The fatal collision between an autonomous Volvo XC90 operated by Uber Technologies and 49-year-old Elaine Herzberg in March could have been prevented, had the vehicle’s software not dismissed what its sensors saw.
That’s what two sources briefed on the issue told The Information, but Uber isn’t divulging what led to the Tempe, Arizona collision. What it will admit to, however, is the hiring of a former National Transportation Safety Board chair to examine the safety of its self-driving vehicle program.
Uber suspended testing following the March crash. In the aftermath, a video showing the seconds leading up to the impact revealed a vehicle that didn’t react to the victim crossing its path on a darkened road. The Volvo’s headlights pick up Herzberg an instant before the collision, but it’s the forward-facing radar and 360-degree rooftop LIDAR unit that should have identified the woman as an object to be avoided.
Lidar supplier Velodyne denied any flaw in its product following the fatal crash.
Blame the software, the sources claim.
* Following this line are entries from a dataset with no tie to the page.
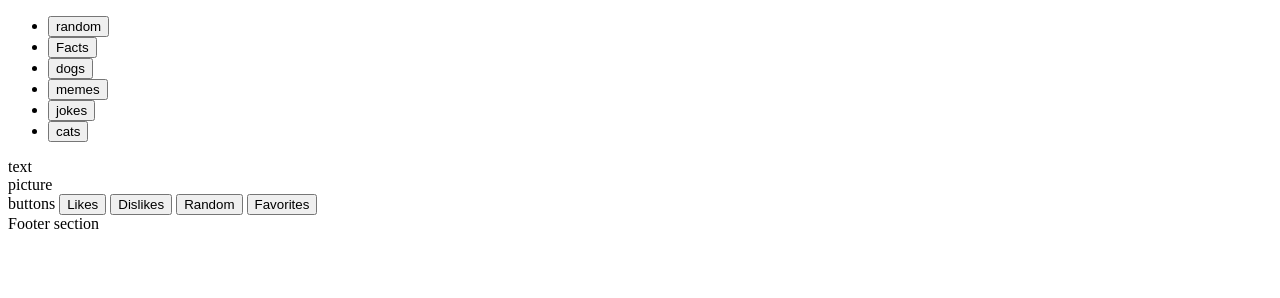
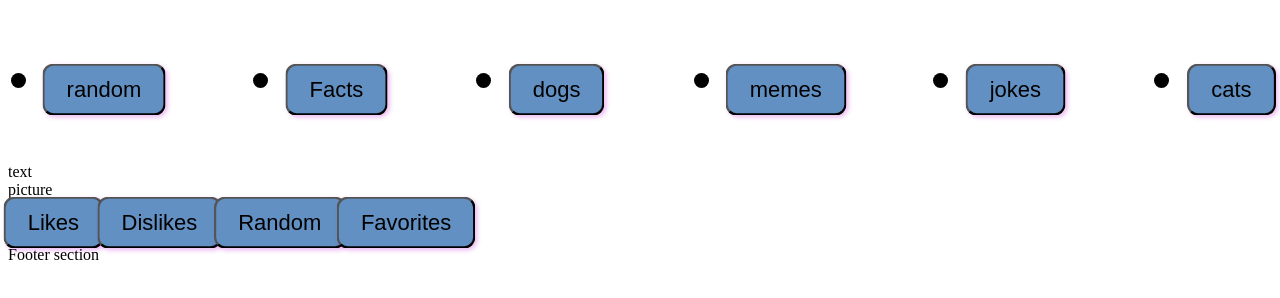
Before and after one commit to AlexWatabe9/Project1, a plain HTML site: page index.html in a window 1280 px wide. Drawn offline with Linux system fonts and the light colour scheme; no server answers.

Commit message:
linked and started basic css changes

```diff
--- a/index.html
+++ b/index.html
@@ -5,6 +5,7 @@
     <meta http-equiv="X-UA-Compatible" content="IE=edge" />
     <meta name="viewport" content="width=device-width, initial-scale=1.0" />
     <title>Document</title>
+    <link rel="stylesheet" href="styles.css">
   </head>
 <!-- This is the nav bar with buttons!!! -->
   <body>
@@ -23,7 +24,7 @@
     <div id="">text</div>
     <div id="">picture</div>
     <div>
-      buttons
+      <!-- buttons -->
       <button id="Likes">Likes</button>
       <button id="Dislikes">Dislikes</button>
       <button id="random">Random</button>
--- a/styles.css
+++ b/styles.css
@@ -0,0 +1,24 @@
+ul {
+    display: flex;
+    align-content: center;
+    align-items: flex-start;
+    justify-content: space-between;
+      /* flex-grow: 1; */
+    flex-flow: row nowrap;
+    /* padding: 10px; */
+    font-size: 50px;
+}
+
+button {
+    font-size: 20px;
+    padding: 10px 20px;
+    background-color: #6290c2;
+    border-radius: 10px;
+    box-shadow: 2px 2px 4px rgba(193, 36, 207, 0.3);
+    transform: scale(1.1);
+}
+
+/* div {
+    display: flex;
+    justify-content: space-between;
+} */
```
Uber reportedly tuned its software to aggressively ignore what the sensors determined to be “false positives,” thus ensuring a smooth ride with fewer unnecessary course corrections or brake applications. An errant plastic shopping bag counts as a false positive. As far as the car’s software was concerned, Herzberg was just such an object, the sources stated.
Uber declined to comment on these claims. On Monday, the company announced the hiring of a safety expert to oversee its autonomous vehicle program.
“We have initiated a top-to-bottom safety review of our self-driving vehicles program, and we have brought on former NTSB Chair Christopher Hart to advise us on our overall safety culture,” Uber said. “Our review is looking at everything from the safety of our system to our training processes for vehicle operators, and we hope to have more to say soon.”
A preliminary report on the Tempe crash should emerge from the NTSB “in the coming weeks,” a spokesperson told Reuters.